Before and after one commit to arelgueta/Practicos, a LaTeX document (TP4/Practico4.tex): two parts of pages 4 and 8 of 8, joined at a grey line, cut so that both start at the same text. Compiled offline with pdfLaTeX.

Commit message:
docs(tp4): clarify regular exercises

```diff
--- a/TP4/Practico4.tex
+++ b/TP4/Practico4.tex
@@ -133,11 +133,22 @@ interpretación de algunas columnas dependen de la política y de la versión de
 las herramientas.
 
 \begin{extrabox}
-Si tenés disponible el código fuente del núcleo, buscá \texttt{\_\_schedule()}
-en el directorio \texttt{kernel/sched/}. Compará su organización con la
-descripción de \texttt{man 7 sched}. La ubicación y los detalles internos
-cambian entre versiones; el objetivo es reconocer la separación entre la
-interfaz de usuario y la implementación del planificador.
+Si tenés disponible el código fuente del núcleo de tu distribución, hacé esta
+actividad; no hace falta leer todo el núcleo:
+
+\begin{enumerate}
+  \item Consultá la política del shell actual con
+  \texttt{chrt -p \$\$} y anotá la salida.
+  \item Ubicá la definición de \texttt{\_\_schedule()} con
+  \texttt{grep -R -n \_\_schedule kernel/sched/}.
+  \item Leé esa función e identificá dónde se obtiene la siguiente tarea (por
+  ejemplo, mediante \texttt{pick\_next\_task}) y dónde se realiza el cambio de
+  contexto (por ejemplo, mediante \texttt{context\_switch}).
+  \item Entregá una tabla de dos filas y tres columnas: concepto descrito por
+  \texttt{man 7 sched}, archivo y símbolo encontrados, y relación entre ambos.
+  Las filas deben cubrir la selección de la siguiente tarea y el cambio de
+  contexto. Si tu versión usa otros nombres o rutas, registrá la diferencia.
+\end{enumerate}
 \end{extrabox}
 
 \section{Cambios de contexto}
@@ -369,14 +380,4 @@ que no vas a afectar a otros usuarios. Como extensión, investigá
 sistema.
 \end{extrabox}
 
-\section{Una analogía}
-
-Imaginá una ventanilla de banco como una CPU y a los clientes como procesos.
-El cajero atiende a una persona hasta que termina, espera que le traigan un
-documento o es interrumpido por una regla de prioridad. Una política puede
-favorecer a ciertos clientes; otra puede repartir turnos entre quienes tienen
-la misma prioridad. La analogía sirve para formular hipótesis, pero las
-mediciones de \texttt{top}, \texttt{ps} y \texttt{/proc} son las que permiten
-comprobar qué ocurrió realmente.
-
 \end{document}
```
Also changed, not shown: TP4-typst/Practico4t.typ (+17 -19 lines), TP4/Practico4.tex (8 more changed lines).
┄┄┄┄┄┄┄┄┄┄
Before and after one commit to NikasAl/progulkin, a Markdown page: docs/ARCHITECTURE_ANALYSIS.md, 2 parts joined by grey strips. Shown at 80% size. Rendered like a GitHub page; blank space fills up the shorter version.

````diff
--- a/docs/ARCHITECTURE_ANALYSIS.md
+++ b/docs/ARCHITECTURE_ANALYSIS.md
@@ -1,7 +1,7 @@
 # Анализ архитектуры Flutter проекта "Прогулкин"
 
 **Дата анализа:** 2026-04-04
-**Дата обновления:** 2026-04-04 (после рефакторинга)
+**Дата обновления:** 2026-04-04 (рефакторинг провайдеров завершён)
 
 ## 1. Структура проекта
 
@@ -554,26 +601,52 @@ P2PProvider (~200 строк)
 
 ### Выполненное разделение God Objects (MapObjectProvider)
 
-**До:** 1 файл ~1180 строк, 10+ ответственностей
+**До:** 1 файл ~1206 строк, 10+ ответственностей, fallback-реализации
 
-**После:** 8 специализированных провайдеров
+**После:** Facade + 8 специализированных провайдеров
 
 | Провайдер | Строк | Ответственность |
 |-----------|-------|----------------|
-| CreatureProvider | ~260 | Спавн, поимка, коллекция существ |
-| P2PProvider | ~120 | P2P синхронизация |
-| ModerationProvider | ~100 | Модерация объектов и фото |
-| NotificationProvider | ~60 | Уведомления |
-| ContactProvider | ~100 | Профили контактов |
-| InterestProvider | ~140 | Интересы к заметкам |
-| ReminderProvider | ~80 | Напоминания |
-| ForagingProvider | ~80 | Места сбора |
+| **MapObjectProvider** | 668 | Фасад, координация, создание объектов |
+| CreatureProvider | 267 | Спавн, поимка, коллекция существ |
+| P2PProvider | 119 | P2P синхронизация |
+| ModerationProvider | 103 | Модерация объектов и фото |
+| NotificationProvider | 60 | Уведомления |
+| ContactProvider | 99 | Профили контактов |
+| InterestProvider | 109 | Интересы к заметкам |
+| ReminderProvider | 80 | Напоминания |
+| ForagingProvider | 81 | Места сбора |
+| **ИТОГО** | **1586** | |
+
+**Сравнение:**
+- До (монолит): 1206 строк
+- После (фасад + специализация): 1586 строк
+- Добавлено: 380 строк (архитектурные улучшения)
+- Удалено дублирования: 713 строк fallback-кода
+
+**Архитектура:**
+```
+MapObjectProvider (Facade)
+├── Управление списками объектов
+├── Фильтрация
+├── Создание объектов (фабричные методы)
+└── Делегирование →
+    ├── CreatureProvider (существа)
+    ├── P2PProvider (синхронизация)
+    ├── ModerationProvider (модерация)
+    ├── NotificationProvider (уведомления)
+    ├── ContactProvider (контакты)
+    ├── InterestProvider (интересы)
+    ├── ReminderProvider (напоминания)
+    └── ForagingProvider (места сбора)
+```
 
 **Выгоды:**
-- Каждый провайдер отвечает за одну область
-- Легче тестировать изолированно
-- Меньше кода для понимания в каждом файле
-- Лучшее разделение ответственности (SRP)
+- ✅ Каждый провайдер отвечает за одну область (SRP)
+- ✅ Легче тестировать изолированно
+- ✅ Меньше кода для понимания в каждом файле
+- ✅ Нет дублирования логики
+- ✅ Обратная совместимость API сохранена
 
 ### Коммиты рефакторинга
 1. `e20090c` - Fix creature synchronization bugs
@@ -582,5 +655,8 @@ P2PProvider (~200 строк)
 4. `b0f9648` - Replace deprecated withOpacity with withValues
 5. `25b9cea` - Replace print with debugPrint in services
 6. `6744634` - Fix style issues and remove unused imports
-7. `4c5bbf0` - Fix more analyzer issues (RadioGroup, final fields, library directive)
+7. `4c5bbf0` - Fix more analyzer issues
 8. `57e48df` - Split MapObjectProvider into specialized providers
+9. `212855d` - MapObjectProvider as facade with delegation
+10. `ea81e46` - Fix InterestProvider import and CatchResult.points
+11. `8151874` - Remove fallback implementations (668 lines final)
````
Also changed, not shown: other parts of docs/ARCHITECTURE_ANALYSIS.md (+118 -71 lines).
┄┄┄┄┄┄┄┄┄┄
→ **Exercise brief**
Copy each line holding "docs" from the material above.

→ **Solved problem**
docs(tp4): clarify regular exercises
Before and after one commit to NikasAl/progulkin, a Markdown page: docs/ARCHITECTURE_ANALYSIS.md, 2 parts joined by grey strips. Shown at 80% size. Rendered like a GitHub page; blank space fills up the shorter version.
--- a/docs/ARCHITECTURE_ANALYSIS.md
+++ b/docs/ARCHITECTURE_ANALYSIS.md
Also changed, not shown: other parts of docs/ARCHITECTURE_ANALYSIS.md (+118 -71 lines).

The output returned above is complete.